Jonathan Gaiger, Digital Account Executive at Spinnaker, examines the potential of Twitter’s new mobile video sharing service
Twitter celebrated its seventh birthday recently and a staggering amount has happened since their last birthday. Take Twitter Vine. If you’ve lived under a rock so far this year and haven’t heard about it, Vine is simply a six second looping video service. Of course, this type of technology has been around for a while – Viddy or Socialcam are examples of it. The difference with Viddy is that it extends the video to 30 seconds and adds extra layers of editing features in order for users to create a better quality video. Vine approaches things differently and it simplifies the sharing and video process.
But are six seconds really enough?
Well, yes.

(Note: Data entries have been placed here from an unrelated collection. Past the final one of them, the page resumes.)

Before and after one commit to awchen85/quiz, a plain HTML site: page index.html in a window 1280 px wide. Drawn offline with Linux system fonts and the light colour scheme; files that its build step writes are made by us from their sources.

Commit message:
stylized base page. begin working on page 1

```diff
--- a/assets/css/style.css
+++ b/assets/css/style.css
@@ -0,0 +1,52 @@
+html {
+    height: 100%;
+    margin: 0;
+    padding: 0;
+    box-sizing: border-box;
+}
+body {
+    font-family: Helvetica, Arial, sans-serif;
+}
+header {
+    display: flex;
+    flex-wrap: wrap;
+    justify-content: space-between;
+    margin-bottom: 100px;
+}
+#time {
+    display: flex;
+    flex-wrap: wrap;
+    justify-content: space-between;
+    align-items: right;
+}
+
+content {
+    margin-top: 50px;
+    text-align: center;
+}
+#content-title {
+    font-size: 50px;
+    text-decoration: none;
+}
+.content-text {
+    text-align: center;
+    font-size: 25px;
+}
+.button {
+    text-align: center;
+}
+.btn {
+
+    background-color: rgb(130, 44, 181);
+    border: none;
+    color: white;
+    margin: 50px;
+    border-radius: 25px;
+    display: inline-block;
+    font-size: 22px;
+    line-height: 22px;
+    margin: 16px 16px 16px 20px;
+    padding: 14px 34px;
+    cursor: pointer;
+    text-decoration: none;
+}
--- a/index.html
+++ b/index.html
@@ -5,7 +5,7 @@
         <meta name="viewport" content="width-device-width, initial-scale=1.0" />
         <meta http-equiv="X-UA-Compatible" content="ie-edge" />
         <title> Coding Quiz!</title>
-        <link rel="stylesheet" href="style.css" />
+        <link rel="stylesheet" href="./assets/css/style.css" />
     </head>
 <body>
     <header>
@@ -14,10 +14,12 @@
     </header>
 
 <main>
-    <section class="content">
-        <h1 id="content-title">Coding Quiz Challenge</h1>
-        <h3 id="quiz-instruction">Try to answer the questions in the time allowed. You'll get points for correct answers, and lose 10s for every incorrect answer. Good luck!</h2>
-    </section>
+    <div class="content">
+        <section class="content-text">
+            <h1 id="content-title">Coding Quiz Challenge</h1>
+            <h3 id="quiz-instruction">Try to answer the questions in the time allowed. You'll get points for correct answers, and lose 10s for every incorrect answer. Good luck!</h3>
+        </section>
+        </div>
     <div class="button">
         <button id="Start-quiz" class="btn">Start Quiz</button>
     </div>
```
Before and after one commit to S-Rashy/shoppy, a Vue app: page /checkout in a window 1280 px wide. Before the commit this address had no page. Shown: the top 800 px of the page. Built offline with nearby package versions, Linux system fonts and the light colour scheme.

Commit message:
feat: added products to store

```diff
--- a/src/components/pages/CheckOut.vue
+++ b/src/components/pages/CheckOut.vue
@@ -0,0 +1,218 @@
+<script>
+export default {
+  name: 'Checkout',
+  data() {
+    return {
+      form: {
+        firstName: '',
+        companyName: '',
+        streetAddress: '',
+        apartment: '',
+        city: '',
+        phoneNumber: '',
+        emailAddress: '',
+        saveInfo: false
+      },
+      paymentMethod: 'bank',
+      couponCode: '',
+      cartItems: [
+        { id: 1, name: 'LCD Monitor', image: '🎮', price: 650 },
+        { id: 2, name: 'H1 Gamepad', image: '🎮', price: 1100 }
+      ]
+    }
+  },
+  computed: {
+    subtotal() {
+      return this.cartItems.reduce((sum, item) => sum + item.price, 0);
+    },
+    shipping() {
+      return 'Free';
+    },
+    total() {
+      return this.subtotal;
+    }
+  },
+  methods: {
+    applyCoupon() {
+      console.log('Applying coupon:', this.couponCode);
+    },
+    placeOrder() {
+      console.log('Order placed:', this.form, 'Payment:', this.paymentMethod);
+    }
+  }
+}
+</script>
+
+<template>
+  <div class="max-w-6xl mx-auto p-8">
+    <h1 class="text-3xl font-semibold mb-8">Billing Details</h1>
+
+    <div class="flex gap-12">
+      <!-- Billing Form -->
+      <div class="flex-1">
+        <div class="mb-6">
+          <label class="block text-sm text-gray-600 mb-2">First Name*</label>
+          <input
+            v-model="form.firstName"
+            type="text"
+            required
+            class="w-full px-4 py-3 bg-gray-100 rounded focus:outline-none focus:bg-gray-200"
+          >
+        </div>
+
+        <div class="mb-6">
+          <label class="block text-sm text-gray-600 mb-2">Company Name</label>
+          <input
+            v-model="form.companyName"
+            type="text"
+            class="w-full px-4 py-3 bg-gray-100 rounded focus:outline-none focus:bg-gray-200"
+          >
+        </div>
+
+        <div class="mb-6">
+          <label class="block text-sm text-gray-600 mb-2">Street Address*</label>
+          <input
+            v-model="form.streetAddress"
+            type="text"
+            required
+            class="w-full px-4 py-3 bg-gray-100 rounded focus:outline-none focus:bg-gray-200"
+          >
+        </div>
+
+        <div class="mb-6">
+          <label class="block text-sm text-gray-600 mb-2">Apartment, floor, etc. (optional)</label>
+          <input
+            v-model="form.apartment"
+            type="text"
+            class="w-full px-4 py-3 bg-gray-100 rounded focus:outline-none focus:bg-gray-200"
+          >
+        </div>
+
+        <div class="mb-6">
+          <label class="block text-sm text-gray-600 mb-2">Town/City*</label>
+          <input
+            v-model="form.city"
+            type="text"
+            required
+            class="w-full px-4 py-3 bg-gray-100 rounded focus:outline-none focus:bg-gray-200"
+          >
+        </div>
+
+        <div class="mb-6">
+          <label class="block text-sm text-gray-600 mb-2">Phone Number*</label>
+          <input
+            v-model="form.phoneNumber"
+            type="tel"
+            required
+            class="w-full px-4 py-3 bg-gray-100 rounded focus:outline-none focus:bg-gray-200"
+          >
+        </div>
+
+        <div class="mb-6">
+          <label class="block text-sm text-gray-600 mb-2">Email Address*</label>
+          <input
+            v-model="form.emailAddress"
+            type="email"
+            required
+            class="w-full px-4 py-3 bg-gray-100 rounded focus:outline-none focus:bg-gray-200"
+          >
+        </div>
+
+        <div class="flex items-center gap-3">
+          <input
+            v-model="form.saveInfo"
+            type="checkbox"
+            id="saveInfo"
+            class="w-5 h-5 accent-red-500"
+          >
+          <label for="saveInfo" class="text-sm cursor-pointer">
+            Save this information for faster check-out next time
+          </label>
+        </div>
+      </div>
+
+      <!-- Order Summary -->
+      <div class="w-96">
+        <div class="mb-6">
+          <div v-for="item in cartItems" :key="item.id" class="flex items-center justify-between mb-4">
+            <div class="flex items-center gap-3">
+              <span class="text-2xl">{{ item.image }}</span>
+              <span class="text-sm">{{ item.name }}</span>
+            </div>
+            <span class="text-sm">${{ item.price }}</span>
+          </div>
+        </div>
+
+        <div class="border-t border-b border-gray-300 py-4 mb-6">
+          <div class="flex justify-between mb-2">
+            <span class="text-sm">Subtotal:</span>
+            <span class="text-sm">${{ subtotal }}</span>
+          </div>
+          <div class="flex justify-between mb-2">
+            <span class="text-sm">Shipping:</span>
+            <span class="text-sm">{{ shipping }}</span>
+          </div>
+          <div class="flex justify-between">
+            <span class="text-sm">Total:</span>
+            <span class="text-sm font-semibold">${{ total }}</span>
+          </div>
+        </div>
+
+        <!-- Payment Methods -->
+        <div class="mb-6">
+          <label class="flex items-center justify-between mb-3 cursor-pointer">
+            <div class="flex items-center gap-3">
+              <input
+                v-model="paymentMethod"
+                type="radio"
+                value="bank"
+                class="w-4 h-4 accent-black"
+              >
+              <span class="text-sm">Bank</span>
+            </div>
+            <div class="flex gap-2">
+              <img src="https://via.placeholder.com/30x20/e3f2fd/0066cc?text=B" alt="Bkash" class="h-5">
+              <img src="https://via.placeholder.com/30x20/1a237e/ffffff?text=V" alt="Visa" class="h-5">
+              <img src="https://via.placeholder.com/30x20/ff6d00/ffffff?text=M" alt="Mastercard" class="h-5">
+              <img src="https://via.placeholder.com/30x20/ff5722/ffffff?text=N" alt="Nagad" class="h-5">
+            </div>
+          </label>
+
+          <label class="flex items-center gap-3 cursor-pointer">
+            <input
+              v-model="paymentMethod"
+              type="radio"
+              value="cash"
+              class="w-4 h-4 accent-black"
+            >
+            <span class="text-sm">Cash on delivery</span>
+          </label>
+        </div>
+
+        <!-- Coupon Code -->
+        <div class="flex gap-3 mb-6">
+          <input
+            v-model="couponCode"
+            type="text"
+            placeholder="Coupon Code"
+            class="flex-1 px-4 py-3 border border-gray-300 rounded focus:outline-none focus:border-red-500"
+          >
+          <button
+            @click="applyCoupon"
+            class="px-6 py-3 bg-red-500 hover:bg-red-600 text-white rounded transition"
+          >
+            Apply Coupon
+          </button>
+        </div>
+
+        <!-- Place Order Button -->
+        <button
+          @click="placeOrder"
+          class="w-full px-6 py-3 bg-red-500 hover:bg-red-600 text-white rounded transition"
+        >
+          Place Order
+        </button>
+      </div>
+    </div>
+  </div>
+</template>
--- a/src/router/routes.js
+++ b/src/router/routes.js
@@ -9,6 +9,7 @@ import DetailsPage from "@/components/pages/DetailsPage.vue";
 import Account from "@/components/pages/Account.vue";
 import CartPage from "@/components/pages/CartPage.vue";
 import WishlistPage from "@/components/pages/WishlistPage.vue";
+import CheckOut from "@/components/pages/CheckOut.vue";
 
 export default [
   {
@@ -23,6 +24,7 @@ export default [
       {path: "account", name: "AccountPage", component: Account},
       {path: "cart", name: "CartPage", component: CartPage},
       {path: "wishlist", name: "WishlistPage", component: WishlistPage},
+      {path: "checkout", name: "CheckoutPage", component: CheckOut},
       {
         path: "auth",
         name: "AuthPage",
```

Think of the GIF culture that floods Tumblr and other such places. If you think about it, Vine suits Twitter perfectly with its simplicity. In line with the self-expressive nature of most social networks, Vine opens the door for yet another medium for sharing rubbish – by which I mean cats – take a look at Vinepeak and you’ll know what I mean.
Having said that, Vine’s user-base has grown and been adopted by many different types. So, other than a lot of cat Vines, how are those six wondrous seconds being applied elsewhere?
Twitter is known for its social reporting – think back to #Jan25, which became a focal point during the 2011 protests in Egypt. Vine is perfectly suited for news reporting. Imagine, for example, if the London riots were ‘Vined’ from a frontline standpoint. This application could change journalism and how people will see and experience news. The potential is undeniable. Take a look at TurkeyPulse.
A film distributor, Oscilloscope Labs, unbelievably decided to share a whole feature film on Vine by splitting it up into six second parts and posting them in order. Even more interestingly, it’s entitled #itsadisaster. Watch here.
How to videos
YouTube is packed full of ‘How To’ videos including everything from How to tie a Windsor knot, to How to Dance and tonnes of different ‘How to Cook’ videos. In fact, #howto is the most popular hashtag on the app. Vine is no different and certainly opens up many opportunities for both brands and consumers alike. Here’s an excellent #howto from General Electric.
There are plenty more opportunities to use those six seconds than you might initially think. However, this isn’t to say just leap in and hope for the best. You do first need to think about whether Vine fits into your content strategy. It will be the one to watch going forward and, if you are still a little sceptical, then cast your mind back. It wasn’t that long ago that people thought Twitter was a fad too.